If you’ve been with us for the preceding weeks, you know that we’ve been walking through a list of six ways to objectively determine if it might be a good time to consider the sale of your private business. Last week’s blog addressed the concept of making sure there is enough future value remaining in the business to attract investors. In short, if you wouldn’t invest in your company today, then why would someone else?
This week, we’re going to explore the 6th and final point below which suggests that if your competitors are deciding to sell, then they have likely thoughtfully considered one or more of the items on our list and concluded that the timing was right.
- Valuations are Historically High
- You’ve Experienced Multi-Year Growth in Revenue and Profits
- Expected Proceeds from an Exit Exceed Your Previously Defined Goals (i.e. You’ll Hit Your “Number”)
- The Industry is Experiencing Tailwinds from Positive Trends

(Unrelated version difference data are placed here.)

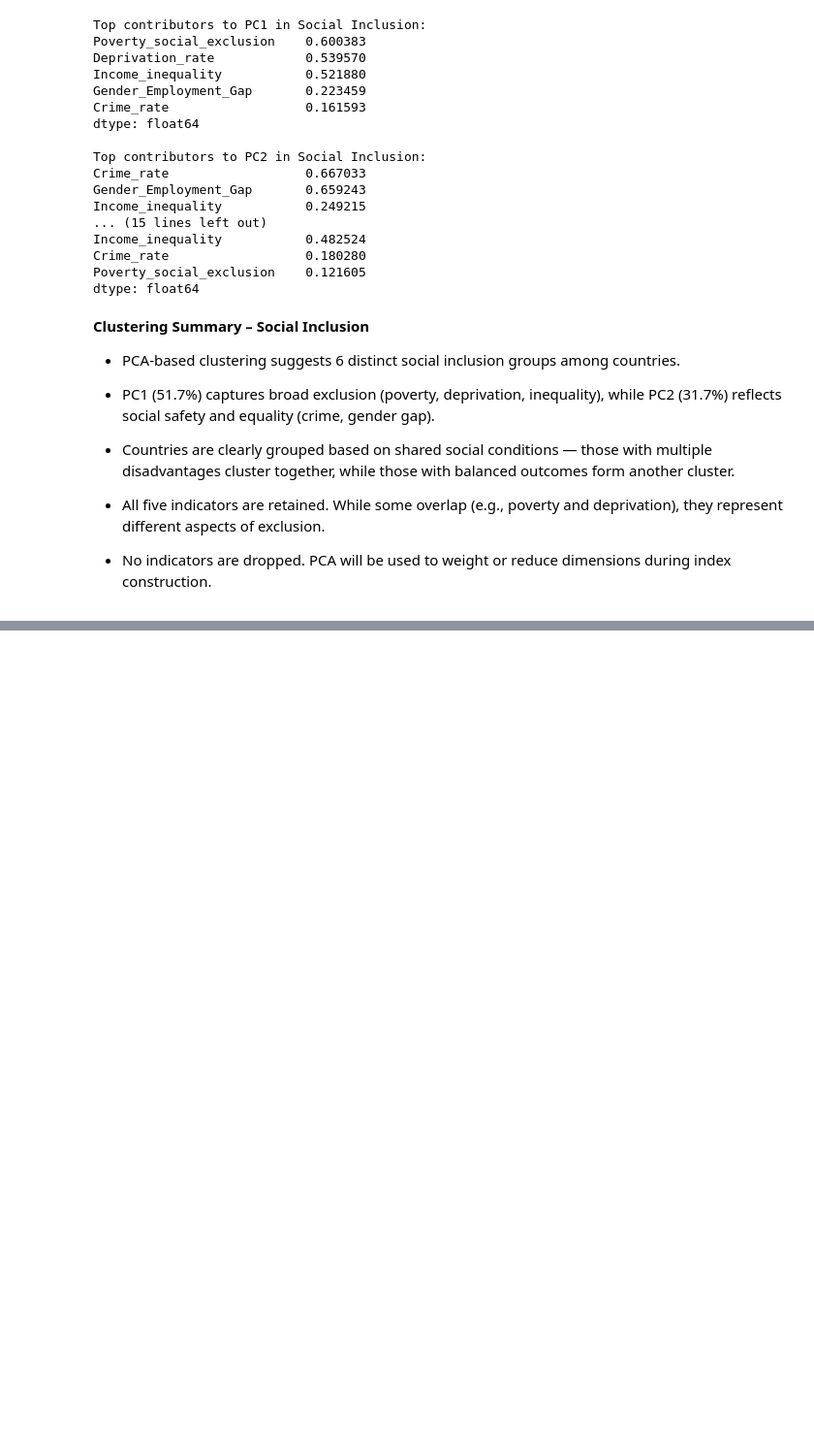
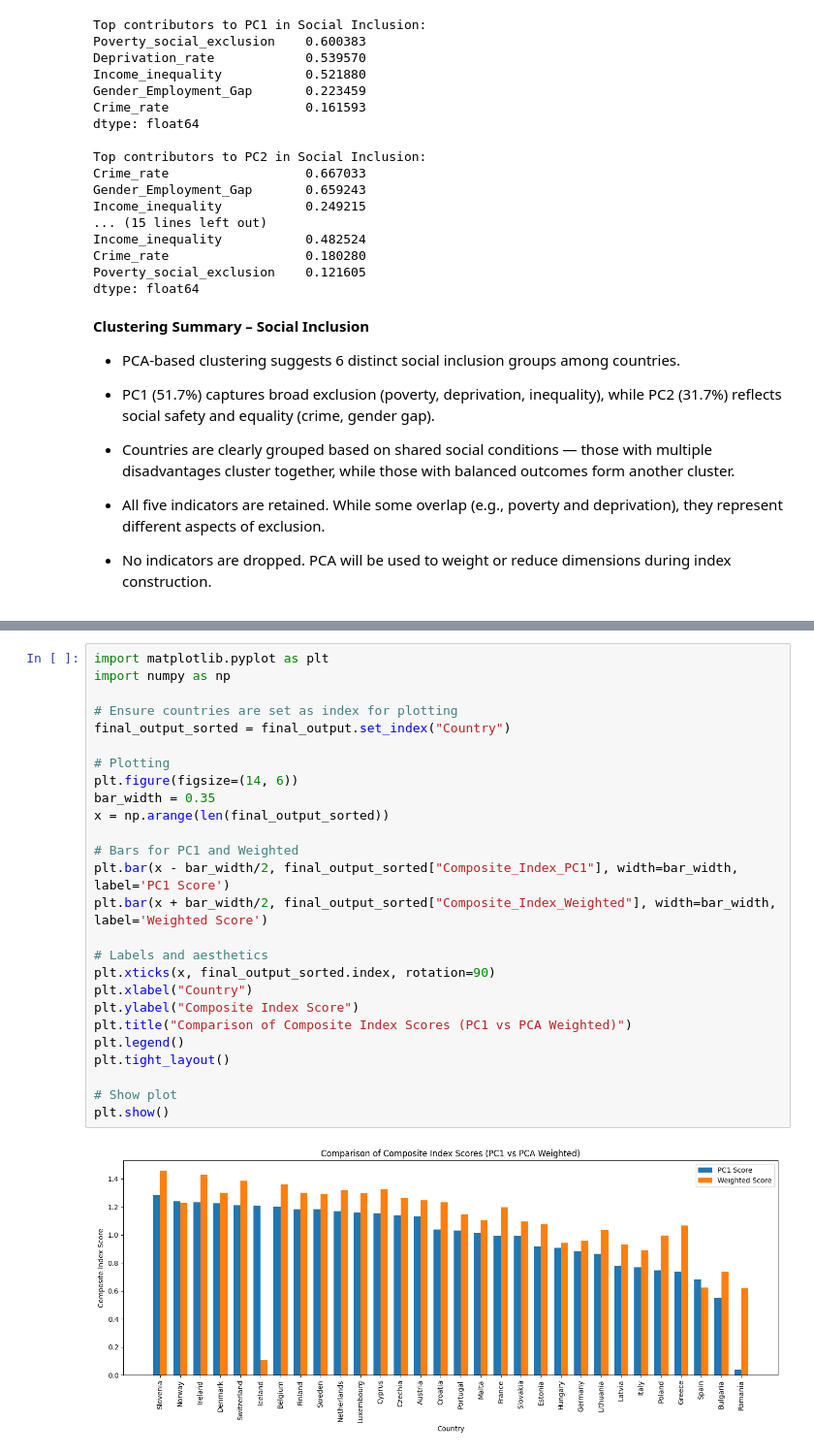
Before and after one commit to RaveenaRathnam/Composite_Index_DAV, a Jupyter notebook: index.ipynb, the cells around one changed output, grey strips where cells are left out. Shown at 97% size. Saved outputs shown, nothing was run; the diff lists cells and outputs as text; blank space fills up the shorter version.

```diff
--- a/index.ipynb
+++ b/index.ipynb
@@ -1574,0 +1653,28 @@ dtype: float64
+# %%
+import matplotlib.pyplot as plt
+import numpy as np
+
+# Ensure countries are set as index for plotting
+final_output_sorted = final_output.set_index("Country")
+
+# Plotting
+plt.figure(figsize=(14, 6))
+bar_width = 0.35
+x = np.arange(len(final_output_sorted))
+
+# Bars for PC1 and Weighted
+plt.bar(x - bar_width/2, final_output_sorted["Composite_Index_PC1"], width=bar_width, label='PC1 Score')
+plt.bar(x + bar_width/2, final_output_sorted["Composite_Index_Weighted"], width=bar_width, label='Weighted Score')
+
+# Labels and aesthetics
+plt.xticks(x, final_output_sorted.index, rotation=90)
+plt.xlabel("Country")
+plt.ylabel("Composite Index Score")
+plt.title("Comparison of Composite Index Scores (PC1 vs PCA Weighted)")
+plt.legend()
+plt.tight_layout()
+
+# Show plot
+plt.show()
+# %% [output]
+[figure, added]
```
Also changed, not shown: parts of 13 cells of this notebook.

- Value Remains for the Next Buyer
- You See Your Competitors Deciding to Sell
Remember when your mom said, “If your friends jumped off of a cliff, then would you do it too?” Well, maybe you would if the cliff was a metaphor for selling your business and valuations in your industry were historically high, you’d experienced consistent growth in Revenue and Profits, a sale would allow you to live in a manner consistent with your goals, your industry was benefitting from an upswing, and the business would make for a good investment by an investor’s standards. Here are some more reflections on the topic:
- You See Your Competitors Deciding to Sell. If you assume that (i) an entrepreneur’s business is their most valuable financial asset and (ii) that they are not likely to part ways with it unless one or more compelling factors drove them to the conclusion to sell, then news of a competitor deciding to exit should result in some real introspection on your own exit timing. And, an ancillary benefit of a competitor proceeding with a transaction is that you can often triangulate around the purchase multiple once the gossip mill starts humming about the deal. It goes without saying that just because your peers in the industry decide to sell, it doesn’t mean that you have to. Perhaps you have a higher risk tolerance than they do and your patience will pay off. Just recognize that forces could be at work that are creating a good window for an exit.
Well, this completes our blog series, and we hope you’ve benefitted from some of these perspectives. As always, we’re interested in your feedback. To start a conversation, please reach out to Joe Schmidt (firstname.lastname@example.org) or Mark Gartner (email@example.com). We want to hear from you!
About ClearLight Partners
ClearLight is a private equity firm headquartered in Southern California that invests in established, profitable middle-market companies in a range of industry sectors. Investment candidates are typically generating between $4-15 million of EBITDA (or, Operating Profit) and are operating in industries with strong growth prospects. Since inception, ClearLight has raised $900 million in capital across three funds from a single limited partner. The ClearLight team has extensive operating and financial experience and a history of successfully partnering with owners and management teams to drive growth and create value. For more information, visit www.clearlightpartners.com.
Disclaimer: The views and opinions expressed in this blog are solely my own and do not necessarily reflect any ClearLight opinion, position, or policy.